If the buzzword around Mourinho's dour camp was "negative", then "freedom" is the word of the month among Solskjaer's swashbucklers.
Paul Pogba has taken considerable pleasure in highlighting his newfound freedom and its role in his Tottenham-splitting, game-defining pass to set up Marcus Rashford's winner.
Even a Ferrari sputters when the handbrake is left on, but it's off now and United's attack practically pushed Tottenham's centre-backs down Hugo Lloris' throat.
Ole-ball can be frenetic and unpredictable, but the attack-first approach seems to be as much fun to play as it is to watch.
For an hour, United's style of play was a nostalgic joy: fast, mobile and undoubtedly inspired. Like the baby-faced assassin of old, Solskjaer's killers come with smiles.
3) OLE'S CLASS
Solskjaer is nobody's fool. On the contrary, he made a fool of the respected coach who is tipped to replace him. Until Tottenham came along, momentum had been enough to ease past mediocre opposition. Most men perform better on their honeymoons and the Red Devils were no exception.
But goodwill was never going to be enough against Spurs.
So Solskjaer brought his tactical A-game. He opted for a midfield diamond that took out Dele Alli and Harry Winks and stopped Tottenham playing through the middle.
Paying Solskjaer the highest compliment, Mauricio Pochettino changed his formation to deal with United's stronger spine.

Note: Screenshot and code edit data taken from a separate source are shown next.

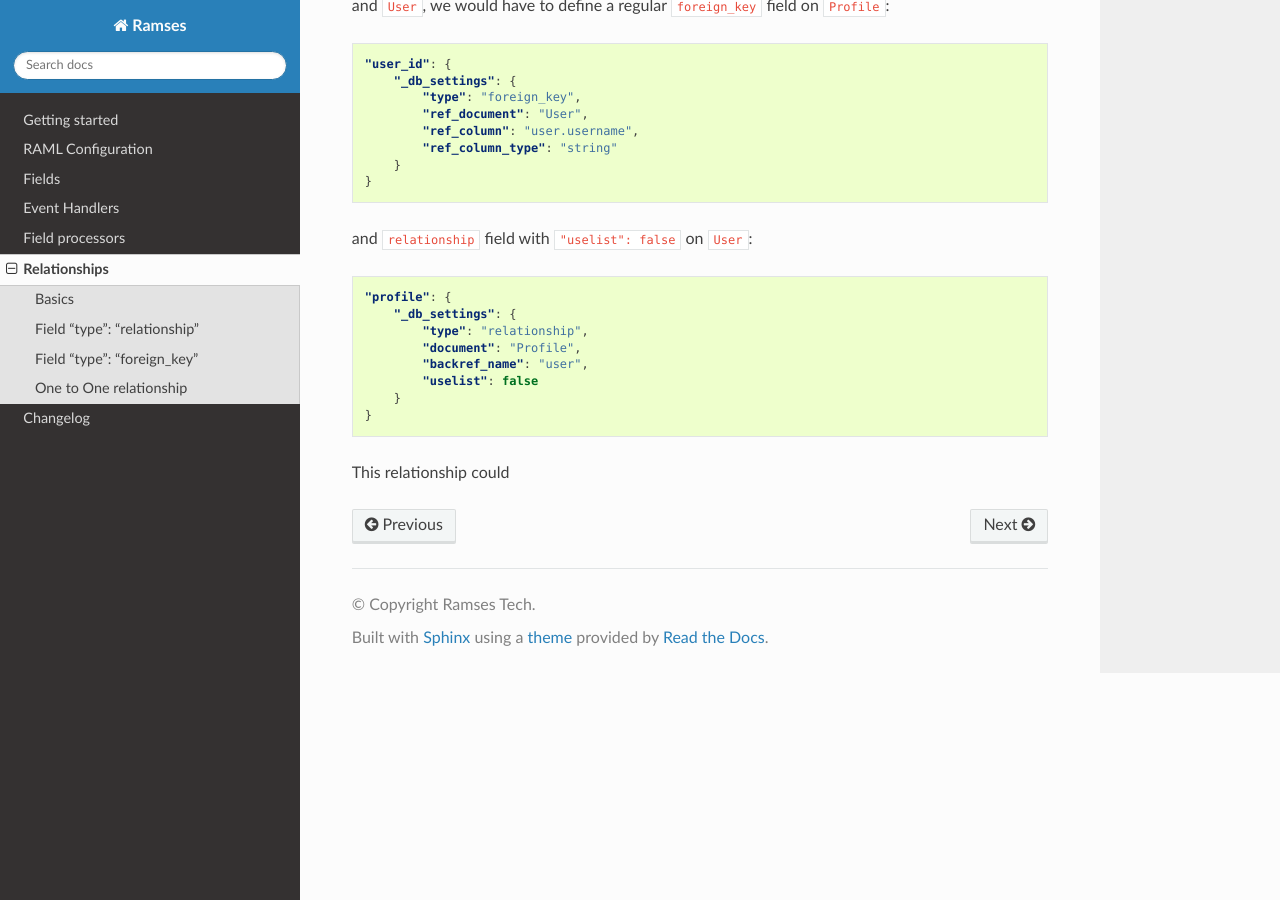
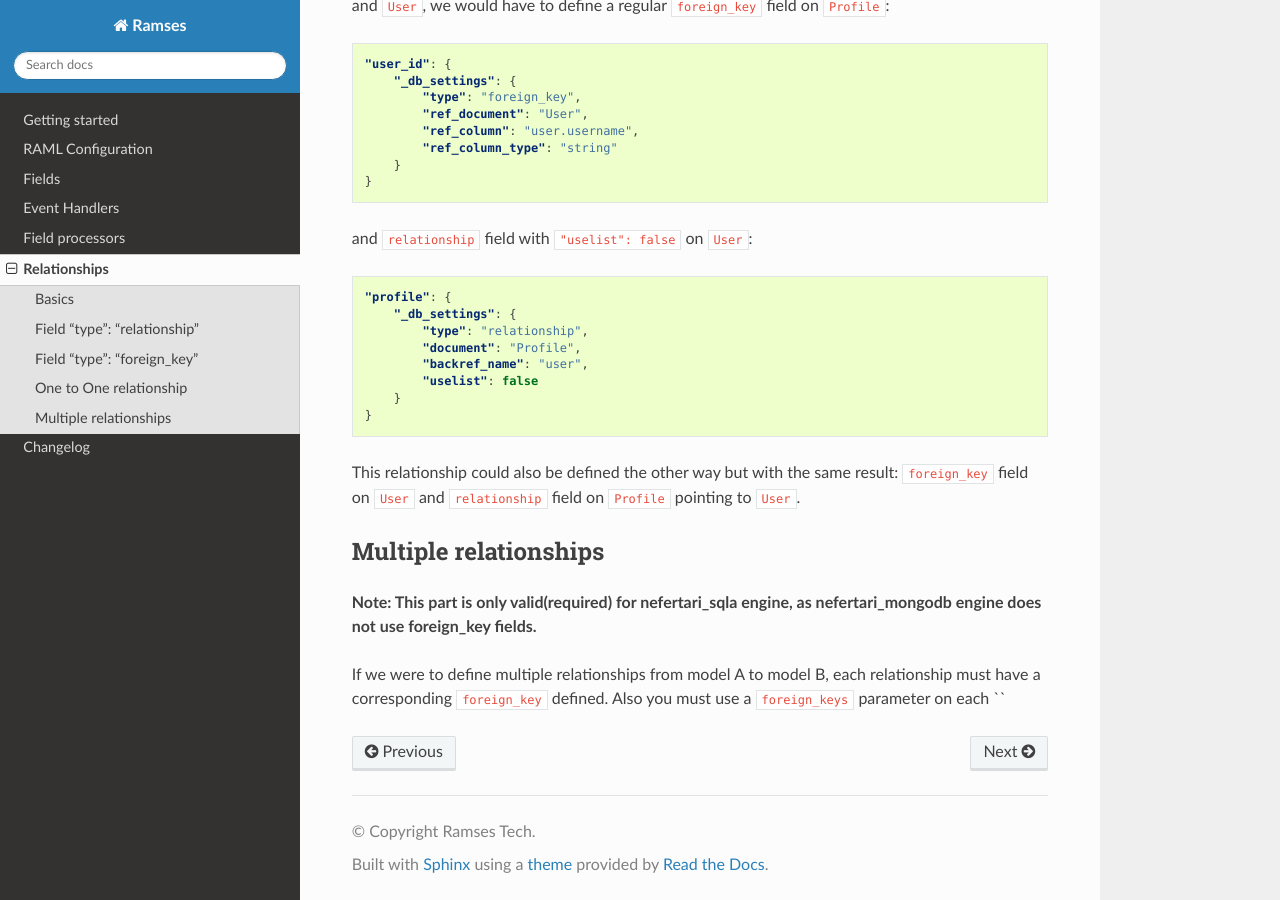
Before and after one commit to FilledOfCode/Larkord, a Sphinx documentation site: the page built from docs/source/relationships.rst, in a window 1280 px wide and 900 px high, scrolled down 2506 px. Built offline with Sphinx 7.4.7 and the Read the Docs theme 2.0.0, drawn with Linux system fonts in a browser that asks for light colours; pages that are not in the unit, such as notebooks, are missing from menus.

```diff
--- a/docs/source/relationships.rst
+++ b/docs/source/relationships.rst
@@ -129,4 +129,15 @@
     }
 
 
-This relationship could
+This relationship could also be defined the other way but with the same result: ``foreign_key`` field on ``User`` and ``relationship`` field on ``Profile`` pointing to ``User``.
+
+
+Multiple relationships
+----------------------
+
+**Note: This part is only valid(required) for nefertari_sqla engine, as nefertari_mongodb engine does not use foreign_key fields.**
+
+If we were to define multiple relationships from model A to model B,
+each relationship must have a corresponding ``foreign_key``
+defined. Also you must use a ``foreign_keys`` parameter on each
+``
```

Solskjaer has improved morale, but he can work wonders with a whiteboard, too.
United have less to fear in crunch games against Liverpool and Manchester City in February and March respectively. Solskjaer might be a stand-in, but he's no coaching dummy.
3) BIGGEST STAR BETWEEN STICKS
Earlier this season, David de Gea was the victim of some seriously myopic criticism.
Apparently, he wasn't the same goalkeeper, no longer the flavour of the month.
Of course, de Gea had really suffered from playing behind shattered defences for both club and country - and United's back four remain a brittle bunch.
The Spaniard made mistakes along the way, certainly, but his bandy-legged, octopus antics at Wembley yesterday were a reminder that nobody does it better when it comes to goalkeeping fundamentals.
He's still the best at keeping out goals. His instinctive positioning is practically bat-like, as if relying on echolocation to detect incoming objects.
Despite conjuring 20 shots at goal, Tottenham never got one past his bendy legs. He stopped three points from becoming one and will pick up a few more in the chase for the Champions League spot.
4) RIVALS ARE WOBBLING
Arsenal manager Unai Emery bares an unfortunate resemblance to Dracula and the blood drained from his face at the weekend. The Gunners were woeful at West Ham.
Scoring inconsistencies, a reluctance to spend and the on-going row with Mesut Oezil have all conspired against them at the worst possible time.
Elsewhere, Chelsea required a wonder goal from Willian to defeat the average Magpies as the Blues played again without a recognised striker.
Alvaro Morata and Olivier Giroud are unreliable and the transfer speculation over Callum Hudson-Odoi remains an unwanted distraction.
Neither Chelsea nor Arsenal can settle on a reliable line-up and face each other at the Emirates this Saturday, which ensures one or both of the teams above United must drop points.
Moreover, Tottenham's defeat was an unwelcome reminder that their first XI is essentially a street on a Hollywood film set, attractive to look at, but there's nothing behind.
Spurs had no replacement for the injured Eric Dier and it showed.
Suddenly, ridiculously, the Red Devils are the in-form side and in a hurry to reach the top four.
Unlike Cardiff's Neil Warnock and his daft comments about Brexit, Solskjaer is a manager who can still see a bright future in Europe.